Directions for this task: How many lines of the entries below contain the string "설정수신대기"? State the number alone.
Data excerpts: Begin
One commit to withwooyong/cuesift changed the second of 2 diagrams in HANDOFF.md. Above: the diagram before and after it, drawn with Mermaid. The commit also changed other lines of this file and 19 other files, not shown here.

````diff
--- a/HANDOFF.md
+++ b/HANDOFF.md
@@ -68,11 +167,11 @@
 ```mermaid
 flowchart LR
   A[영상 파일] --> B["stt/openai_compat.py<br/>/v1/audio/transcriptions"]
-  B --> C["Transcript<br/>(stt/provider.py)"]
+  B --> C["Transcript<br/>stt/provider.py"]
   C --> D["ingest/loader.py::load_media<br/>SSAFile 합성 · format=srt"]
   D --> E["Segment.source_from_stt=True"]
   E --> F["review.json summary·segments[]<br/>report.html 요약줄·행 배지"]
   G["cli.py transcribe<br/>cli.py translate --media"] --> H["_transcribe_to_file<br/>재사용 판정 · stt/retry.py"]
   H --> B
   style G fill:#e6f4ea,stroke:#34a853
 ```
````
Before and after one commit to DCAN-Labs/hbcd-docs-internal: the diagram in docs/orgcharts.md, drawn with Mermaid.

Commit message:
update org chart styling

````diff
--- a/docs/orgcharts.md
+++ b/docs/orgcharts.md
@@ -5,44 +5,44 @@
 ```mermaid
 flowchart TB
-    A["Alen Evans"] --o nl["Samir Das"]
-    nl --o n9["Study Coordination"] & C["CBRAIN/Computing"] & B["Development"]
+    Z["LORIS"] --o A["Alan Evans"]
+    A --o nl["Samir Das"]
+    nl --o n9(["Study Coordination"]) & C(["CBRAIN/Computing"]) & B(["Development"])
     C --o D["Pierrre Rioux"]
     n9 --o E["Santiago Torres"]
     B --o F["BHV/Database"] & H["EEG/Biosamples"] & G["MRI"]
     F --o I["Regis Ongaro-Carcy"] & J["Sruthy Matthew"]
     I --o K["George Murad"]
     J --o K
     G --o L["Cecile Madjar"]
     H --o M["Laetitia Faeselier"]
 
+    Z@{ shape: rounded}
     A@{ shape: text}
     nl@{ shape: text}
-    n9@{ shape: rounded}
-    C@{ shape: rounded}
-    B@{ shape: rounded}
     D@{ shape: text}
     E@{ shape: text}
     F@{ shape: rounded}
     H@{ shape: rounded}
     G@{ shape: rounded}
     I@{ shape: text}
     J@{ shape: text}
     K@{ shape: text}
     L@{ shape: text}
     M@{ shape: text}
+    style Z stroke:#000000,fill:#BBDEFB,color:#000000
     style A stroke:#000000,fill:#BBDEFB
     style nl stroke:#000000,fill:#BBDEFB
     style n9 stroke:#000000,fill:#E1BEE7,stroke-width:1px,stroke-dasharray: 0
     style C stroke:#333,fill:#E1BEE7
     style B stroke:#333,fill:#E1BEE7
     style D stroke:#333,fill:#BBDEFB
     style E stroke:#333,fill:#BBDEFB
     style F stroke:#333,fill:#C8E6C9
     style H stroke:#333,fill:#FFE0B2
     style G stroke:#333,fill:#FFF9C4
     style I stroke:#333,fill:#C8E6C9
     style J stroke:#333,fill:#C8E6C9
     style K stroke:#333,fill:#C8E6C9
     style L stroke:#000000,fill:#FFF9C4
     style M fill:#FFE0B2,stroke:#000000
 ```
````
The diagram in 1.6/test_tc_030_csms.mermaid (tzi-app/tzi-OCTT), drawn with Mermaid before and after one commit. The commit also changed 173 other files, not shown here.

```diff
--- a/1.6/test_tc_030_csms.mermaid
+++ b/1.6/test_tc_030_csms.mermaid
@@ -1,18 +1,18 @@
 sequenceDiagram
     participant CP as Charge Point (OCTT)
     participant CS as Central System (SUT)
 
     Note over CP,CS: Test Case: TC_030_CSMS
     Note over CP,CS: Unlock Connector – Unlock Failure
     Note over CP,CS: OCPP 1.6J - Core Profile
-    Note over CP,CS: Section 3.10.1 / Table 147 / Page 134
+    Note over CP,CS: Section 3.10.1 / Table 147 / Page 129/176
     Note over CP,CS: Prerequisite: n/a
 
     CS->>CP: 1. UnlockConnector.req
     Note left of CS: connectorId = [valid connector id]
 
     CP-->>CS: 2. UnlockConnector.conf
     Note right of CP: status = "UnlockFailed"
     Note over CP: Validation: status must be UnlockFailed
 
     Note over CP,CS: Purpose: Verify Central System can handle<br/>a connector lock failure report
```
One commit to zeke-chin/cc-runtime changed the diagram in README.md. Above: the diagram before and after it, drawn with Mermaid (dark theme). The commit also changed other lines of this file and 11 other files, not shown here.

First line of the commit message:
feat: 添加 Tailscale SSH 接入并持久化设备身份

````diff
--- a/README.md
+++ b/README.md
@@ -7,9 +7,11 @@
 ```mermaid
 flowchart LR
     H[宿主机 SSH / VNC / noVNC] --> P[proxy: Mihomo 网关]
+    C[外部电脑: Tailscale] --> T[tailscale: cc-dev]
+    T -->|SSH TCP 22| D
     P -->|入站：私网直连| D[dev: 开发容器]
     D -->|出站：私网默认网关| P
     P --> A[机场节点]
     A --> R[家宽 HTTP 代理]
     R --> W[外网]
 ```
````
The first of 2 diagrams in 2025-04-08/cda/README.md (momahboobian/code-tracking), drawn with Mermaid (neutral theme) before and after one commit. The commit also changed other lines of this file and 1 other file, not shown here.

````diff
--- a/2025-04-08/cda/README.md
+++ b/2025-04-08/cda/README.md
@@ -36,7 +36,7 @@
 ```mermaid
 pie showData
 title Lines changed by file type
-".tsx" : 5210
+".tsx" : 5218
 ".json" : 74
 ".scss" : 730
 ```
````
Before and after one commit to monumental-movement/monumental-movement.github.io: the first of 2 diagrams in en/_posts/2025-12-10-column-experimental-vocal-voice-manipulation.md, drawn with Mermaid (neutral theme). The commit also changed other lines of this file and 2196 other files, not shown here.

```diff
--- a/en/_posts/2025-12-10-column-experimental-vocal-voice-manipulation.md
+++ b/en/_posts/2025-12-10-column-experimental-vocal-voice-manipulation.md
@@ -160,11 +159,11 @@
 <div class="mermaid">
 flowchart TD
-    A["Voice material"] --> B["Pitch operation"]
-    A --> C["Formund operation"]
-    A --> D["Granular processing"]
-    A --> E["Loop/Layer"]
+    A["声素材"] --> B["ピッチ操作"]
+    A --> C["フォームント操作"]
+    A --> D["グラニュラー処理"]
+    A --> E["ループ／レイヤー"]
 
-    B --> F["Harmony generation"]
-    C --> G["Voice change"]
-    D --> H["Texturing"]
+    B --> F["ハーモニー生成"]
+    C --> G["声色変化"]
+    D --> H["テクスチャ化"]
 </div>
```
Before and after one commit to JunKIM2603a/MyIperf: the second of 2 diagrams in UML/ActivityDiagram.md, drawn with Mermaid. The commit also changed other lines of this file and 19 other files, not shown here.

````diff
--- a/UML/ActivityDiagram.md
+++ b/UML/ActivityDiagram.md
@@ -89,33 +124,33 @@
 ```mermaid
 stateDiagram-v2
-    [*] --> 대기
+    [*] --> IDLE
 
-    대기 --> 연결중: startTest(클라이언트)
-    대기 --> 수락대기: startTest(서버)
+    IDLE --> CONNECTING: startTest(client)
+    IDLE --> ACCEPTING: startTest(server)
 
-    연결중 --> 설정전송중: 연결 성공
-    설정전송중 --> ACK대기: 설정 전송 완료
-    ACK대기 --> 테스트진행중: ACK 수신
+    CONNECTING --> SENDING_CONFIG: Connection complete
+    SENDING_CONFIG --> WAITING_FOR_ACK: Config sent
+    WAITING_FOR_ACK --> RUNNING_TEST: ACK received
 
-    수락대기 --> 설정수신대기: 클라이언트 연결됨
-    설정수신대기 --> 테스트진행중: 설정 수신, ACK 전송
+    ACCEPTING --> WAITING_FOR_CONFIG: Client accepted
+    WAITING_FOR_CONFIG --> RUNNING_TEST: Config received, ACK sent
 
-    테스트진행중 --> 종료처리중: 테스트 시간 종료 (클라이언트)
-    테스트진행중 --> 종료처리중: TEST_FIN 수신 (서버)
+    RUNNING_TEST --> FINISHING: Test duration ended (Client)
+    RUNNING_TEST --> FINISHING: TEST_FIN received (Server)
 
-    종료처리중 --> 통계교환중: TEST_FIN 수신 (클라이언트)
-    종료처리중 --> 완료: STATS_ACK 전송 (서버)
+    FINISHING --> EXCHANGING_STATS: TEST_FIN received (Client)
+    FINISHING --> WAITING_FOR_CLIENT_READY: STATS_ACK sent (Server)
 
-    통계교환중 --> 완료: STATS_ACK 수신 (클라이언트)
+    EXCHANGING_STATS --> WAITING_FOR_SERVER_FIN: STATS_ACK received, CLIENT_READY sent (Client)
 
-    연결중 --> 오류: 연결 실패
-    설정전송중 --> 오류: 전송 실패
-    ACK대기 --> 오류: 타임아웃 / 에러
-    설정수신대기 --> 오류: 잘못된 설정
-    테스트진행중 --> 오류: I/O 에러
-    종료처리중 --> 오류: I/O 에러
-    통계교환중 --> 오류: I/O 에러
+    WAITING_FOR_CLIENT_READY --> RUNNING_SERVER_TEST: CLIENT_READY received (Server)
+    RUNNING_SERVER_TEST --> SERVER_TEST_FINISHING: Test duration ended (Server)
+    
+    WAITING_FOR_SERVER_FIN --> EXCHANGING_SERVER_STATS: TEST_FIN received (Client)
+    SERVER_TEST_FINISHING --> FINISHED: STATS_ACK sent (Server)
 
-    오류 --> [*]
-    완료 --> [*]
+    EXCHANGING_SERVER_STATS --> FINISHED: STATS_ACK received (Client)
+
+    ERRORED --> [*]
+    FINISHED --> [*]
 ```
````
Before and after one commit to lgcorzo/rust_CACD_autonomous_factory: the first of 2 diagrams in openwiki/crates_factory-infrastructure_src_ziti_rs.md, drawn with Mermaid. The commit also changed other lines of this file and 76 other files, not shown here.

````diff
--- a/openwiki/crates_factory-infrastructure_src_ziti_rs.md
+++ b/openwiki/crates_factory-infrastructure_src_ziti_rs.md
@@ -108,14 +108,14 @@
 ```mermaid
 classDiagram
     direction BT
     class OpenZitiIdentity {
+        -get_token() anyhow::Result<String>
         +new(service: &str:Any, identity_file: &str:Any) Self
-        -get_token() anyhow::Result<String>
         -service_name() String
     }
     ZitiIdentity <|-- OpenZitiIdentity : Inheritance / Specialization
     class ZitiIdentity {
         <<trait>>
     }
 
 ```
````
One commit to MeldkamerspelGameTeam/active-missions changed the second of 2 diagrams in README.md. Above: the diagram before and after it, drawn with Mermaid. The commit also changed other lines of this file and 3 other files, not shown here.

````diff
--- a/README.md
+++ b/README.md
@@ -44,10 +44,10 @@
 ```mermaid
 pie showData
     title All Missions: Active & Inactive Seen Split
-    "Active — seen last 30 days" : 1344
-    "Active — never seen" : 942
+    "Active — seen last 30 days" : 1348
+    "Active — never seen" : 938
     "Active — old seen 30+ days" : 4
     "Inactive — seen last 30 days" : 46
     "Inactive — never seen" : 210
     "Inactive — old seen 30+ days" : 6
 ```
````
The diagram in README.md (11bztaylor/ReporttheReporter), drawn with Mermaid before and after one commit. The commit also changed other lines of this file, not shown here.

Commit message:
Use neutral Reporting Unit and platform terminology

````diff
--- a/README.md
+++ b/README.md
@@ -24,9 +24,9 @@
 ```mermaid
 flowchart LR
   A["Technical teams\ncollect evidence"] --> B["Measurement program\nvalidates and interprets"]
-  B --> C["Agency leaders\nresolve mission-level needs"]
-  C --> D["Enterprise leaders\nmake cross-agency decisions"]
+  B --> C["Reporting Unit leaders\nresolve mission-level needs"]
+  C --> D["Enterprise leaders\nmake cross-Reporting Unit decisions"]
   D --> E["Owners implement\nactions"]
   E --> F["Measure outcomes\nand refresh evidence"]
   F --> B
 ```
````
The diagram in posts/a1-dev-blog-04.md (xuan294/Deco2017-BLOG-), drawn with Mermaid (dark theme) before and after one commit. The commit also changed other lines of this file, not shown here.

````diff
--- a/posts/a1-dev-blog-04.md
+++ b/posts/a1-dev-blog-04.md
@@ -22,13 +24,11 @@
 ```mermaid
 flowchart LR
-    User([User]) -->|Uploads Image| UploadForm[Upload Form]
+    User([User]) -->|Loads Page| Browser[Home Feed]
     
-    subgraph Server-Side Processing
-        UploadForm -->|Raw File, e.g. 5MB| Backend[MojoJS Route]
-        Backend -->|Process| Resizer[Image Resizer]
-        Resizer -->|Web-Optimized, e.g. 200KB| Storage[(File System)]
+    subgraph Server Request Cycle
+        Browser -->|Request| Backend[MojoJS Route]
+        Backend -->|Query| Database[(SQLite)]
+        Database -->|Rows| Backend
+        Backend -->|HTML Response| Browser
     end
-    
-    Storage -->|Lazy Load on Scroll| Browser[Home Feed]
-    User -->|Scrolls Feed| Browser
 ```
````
Data excerpts: End
Task result: 3